But this raises questions for Christians. Is play part of a godly life?

Jeff Keuss, professor of Christian ministry, theology, and culture at SPU, believes that the Scriptures make it clear — humankind is called to live “playfully.”

It begins, like so many things, in the Book of Genesis.

The Scriptures, says Keuss, show us that God is pleased by play. “In the creation account in Genesis, part of God's lamentation for man is that man is alone. The word for 'loneliness' being used there has a sense of isolation (ironically the word in Hebrew is transliterated 'bad' – no connection to the English word 'bad' but certainly resonates with the meaning of loneliness). We can't have creativity in the world without someone to share it with.”

But isn't creativity about work? God made men and women for more serious purposes than “play,” didn't he?

Keuss says, “In the Calvinist reading of 'work,' there's a sense of dour seriousness. But if you look at the Hebrew at the naming activity that humanity is given to do, it has a spark of imagination to it and is transformative.”
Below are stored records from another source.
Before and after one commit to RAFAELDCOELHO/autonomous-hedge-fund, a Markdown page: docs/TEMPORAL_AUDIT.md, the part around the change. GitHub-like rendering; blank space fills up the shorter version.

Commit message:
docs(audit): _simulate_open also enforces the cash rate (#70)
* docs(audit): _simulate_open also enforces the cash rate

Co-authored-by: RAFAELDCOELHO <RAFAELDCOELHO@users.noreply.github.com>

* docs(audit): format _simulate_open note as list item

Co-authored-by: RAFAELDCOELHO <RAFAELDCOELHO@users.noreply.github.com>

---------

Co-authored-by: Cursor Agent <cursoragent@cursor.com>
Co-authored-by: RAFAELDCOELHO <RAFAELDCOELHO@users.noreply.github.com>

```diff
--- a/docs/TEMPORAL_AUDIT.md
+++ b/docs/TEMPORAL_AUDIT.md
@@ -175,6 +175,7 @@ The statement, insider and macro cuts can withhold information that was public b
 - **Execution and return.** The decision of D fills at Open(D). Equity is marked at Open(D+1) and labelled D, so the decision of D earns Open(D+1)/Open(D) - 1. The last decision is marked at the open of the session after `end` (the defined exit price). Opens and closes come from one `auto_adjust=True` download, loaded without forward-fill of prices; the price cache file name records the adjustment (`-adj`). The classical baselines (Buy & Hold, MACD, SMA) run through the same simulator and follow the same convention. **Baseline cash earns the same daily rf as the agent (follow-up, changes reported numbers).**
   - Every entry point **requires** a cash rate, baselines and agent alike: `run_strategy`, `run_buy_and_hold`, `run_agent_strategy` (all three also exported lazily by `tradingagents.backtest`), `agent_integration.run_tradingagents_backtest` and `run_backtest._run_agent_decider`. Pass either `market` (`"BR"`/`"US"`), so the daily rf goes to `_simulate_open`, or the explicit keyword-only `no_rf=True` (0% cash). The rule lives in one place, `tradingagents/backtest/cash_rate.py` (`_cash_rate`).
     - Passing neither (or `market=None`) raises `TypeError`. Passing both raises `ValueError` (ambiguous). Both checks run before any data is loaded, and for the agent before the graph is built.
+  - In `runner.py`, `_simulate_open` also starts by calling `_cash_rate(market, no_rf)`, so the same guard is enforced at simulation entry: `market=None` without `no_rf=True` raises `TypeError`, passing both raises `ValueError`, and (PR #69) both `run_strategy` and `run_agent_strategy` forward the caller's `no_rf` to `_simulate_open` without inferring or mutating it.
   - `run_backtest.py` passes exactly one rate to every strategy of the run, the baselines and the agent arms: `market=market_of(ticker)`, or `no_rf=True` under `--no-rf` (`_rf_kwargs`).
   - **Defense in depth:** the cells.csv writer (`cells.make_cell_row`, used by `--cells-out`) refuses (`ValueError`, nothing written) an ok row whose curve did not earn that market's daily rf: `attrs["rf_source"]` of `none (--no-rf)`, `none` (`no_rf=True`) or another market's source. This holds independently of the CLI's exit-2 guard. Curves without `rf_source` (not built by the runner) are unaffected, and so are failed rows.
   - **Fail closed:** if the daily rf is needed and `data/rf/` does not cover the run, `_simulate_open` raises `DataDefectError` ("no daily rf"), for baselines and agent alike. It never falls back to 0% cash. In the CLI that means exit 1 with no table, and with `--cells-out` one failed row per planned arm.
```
Consider, Keuss says, the word bara that is translated “created” in Genesis 1:27 (“So God created/bara humankind in his image”) “This,” he explains, “is a word that not only calls us out of the dust and into life, but is also the source of our capacity to change and become transformed after sin. In Psalm 51 where David laments his sin and seeks redemption, it is his claim of bara that he recalls and gives him hope: 'Create/bara in me a clean heart, O God, and put a new and right spirit within me.'” (Psalm 51:10)

Keuss argues that when we lose our ability to create, we also lose sight of the truth of our creativity, which is the fact that we are created by a creative God. “Losing this occurs in part when we cease to find joy in our creativity,” he says, “and this loss means that in times of sin and brokenness we also don't remember that we can be remade again. In a sense, finding joy and fun in creativity is how find our path to redemption. We are supposed to have fun and be creative.”

He points to the example of Adam and Eve. “When the man and the women in the garden are given the task of naming, they are given a spiritual discipline of sorts – to be joyful in creating so that they too can be constantly renewed and remade. In this way naming is a divine activity, and naming is supposed to beget joy. C.S. Lewis says that 'The serious business of heaven is joy.'”

But it is Jesus, says Keuss, in whom we see most clearly the theological significance of play. “Jesus' parables are incredibly funny,” he says, “They're ironic. There's a playful use of language and rhyme schemes.”

He points also to the incident of the woman caught in adultery. When she is surrounded by the mob, Jesus steps in and does something amazing. He interrupts the chaos by writing something mysterious in the sand. “He breaks people's expectations by doing something creative in their midst. He essentially says to the mob, 'You're being so legalistic here that you're totally missing the point.' … That's what play can do. It creates an interruption that allows us to get back to what is most essential. It causes us to forget ourselves.”

We can also find Jesus' spirit of play in the language of the Sermon on the Mount. “We can read the Sermon on the Mount as serious ethical pronouncements,” says Keuss. “But in Luke 6, the way Jesus interprets those teachings — 'Blessed are they who are this, and this, and this…' — he is going against their expectations. His use of the word 'blessing' (makarios) has ties to the word 'charis' from which we get gift, joy and surprise. And the pronouncements of 'Woe to them' are directed at those are so fixed on wealth and accomplishment that they can't actually live their lives. If you want to think about playfulness as articulating a life worth living, the Sermon on the Mount is a playful engagement.”

“In the Jerome Berryman's revision of Christian education based on the Montessori tradition,” he adds, “we have something called 'godly play' in many churches focused on teaching children the wonder of the Gospel through acting out stories and asking them 'I wonder' questions that spark their imagination.”